Are 3D models the future for researching colorectal cancer?


By LifETIME CDT Student: Eileen Reidy (NUI Galway)


Colorectal cancer is one of the leading causes of cancer related deaths. Currently patients diagnosed with advanced colorectal cancer have poor 5-year survival rates. Surgery and/or chemotherapy often do not benefit these patients. Due to the complexity and diversity of late stage colorectal cancer, the effects of different cells involved in supressing the immune system are poorly understood. The aim of my project is to develop a 3D model that can look at interactions that take place between colorectal cancer cells and other immune cells to further understand what causes suppression of the immune system and cancer progression in late-stage colorectal cancer.


Why use a 3D model instead of current models?

Currently there are multiple ways in which scientists study interactions that take place between cells. One of the most common methods that is used for studying cells is 2D cell culture. This involves growing cells on a flat surface in a monolayer. Although this does allow us to study some interactions that take place between cells, it does not represent the true complexity of colorectal cancer.


Often to combat this issue of complexity, scientists carry out animal studies to look at the interactions that take place at the site of the primary tumour and at different sites throughout the body as metastasis occur. Although this has many advantages over 2D cell culture, some limitations to this approach include the cost of the mouse-models and there are also problems with the sensitivity of cell imaging to investigate cell-cell interactions in the body. These limitations show the need to develop a new mode for investigating colorectal cancer.
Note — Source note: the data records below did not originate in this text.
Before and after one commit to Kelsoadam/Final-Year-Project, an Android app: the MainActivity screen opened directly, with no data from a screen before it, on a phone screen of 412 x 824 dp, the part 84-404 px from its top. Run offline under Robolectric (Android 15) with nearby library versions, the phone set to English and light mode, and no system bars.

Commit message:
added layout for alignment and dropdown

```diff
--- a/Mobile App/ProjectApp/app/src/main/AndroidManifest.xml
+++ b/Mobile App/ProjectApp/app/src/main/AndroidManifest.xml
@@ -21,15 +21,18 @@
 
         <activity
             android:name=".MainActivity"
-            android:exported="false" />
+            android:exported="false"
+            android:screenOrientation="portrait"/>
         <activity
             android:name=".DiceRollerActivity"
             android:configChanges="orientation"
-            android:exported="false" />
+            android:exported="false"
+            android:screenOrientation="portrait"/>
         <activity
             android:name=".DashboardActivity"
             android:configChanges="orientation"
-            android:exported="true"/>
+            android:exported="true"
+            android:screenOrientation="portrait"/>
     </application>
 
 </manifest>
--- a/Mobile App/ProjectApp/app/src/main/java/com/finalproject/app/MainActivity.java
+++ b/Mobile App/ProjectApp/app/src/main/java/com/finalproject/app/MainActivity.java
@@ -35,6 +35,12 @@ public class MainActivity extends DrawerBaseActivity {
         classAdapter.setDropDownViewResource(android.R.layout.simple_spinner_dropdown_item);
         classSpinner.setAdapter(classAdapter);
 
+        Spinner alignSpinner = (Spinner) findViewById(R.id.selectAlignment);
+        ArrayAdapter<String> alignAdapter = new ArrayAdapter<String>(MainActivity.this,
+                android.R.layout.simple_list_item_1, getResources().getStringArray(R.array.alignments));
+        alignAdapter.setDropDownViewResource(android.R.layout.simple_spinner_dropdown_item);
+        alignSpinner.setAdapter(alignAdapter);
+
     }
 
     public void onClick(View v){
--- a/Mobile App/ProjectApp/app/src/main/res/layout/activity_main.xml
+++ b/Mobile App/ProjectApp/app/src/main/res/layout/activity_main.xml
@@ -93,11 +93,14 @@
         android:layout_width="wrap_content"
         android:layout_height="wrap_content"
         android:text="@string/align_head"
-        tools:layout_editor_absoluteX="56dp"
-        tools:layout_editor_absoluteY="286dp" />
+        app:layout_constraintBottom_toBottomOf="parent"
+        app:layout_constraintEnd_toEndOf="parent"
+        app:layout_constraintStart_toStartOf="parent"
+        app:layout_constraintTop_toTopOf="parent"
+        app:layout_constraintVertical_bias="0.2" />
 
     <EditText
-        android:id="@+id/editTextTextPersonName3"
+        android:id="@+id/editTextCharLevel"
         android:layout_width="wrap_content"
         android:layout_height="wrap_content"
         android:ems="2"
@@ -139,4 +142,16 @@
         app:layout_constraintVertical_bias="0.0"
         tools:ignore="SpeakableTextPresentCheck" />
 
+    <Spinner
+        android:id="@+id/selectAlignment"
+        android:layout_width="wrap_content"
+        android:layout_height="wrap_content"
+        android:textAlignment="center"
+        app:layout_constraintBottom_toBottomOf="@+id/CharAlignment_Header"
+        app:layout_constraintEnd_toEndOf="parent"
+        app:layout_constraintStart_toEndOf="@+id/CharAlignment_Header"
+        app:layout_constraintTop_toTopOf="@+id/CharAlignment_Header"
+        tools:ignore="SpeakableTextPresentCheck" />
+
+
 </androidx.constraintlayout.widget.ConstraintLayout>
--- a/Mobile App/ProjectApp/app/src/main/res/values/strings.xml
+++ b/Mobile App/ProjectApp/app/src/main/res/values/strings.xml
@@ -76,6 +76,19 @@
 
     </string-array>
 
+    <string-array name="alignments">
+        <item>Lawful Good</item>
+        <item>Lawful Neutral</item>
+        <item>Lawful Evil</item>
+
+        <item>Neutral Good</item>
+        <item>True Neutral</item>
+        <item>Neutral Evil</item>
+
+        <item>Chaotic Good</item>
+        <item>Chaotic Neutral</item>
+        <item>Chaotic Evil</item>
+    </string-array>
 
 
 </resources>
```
In recent years, scientists have developed more complex models to study interactions that take place between immune cells and other cells involved in colorectal cancer. Some of these models include 3D models such as spheroids. Spheroids involve growing cells in aggregates to form a 3D clump of cells that more closely represent tumours in the body than 2D cell culture (see figure 1). In order to promote 3D growth, hydrogels (a type of polymer) can be used to allow cells keep a 3D structure. Organoids are another type of 3D model. They are developed through differentiation of induced pluripotent stem cells(iPSCs). iPSCs are cells that are capable of differentiating into all different cell types, thus they are able to be programmed to mimic colorectal cancer in-vivo. Other 3D models include ‘organ on a chip’ models that can include multiple cell types and can be used to image complex interactions that take place between different cells.


The aim of my project is to combine the two above approaches and develop a 3D ‘organ on a chip’ system, called a microfluidic device, that will incorporate multiple different immune cells, vasculature (blood supply) and primary human cells (including colorectal tumor cells). I will use this model to study the importance of different interactions that take place between immune cells and other cells involved in late stage colorectal cancer.


Figure 1. Brief overview of the 3D models of colorectal cancer.



How will the 3D model be developed?

Currently I am working on preparing spheroids that contain colorectal cancer cells and another type of cell called stromal, or support, cells. One of the prognosis factors of late stage colorectal cancer is that patients have high infiltration of stromal cells, which is why I am including this cell type. I am allowing cells to grow in different types of hydrogels including alginate and collagen, in an effort to compare differences in cell behaviours between the different hydrogels. These hydrogels will provide the cells with a scaffold in order to support their growth in 3D.


Once I have optimized this step, I will be developing a microfluidic device which I can add this spheroid to. I will then introduce other cell types including immune cells to this microfluidic device. Each different cell type will be in a different compartment of the microfluidic device (see figure 1). This device will allow me to image complex interactions that take place between cells in different compartments of the device.


Why is this important?

CMS4 is a subtype of colorectal cancer which is associated with a high infiltration of stromal cells. This subset of patients are often correlated with worse prognosis and survival rates. By developing this microfluidic device, I hope to determine the influence of stromal cell interactions on metastatic phenotype of colon cancer cells. I also hope to be able to study other complex interactions that take place between colorectal cancer cells, stromal cells and different types of immune cells. This device will increase the understanding of some of the complexity in late stage colorectal cancer. By increasing the knowledge on the complexity of late stage colorectal cancer, potential new immunotherapeutic targets for colorectal cancer may be identified.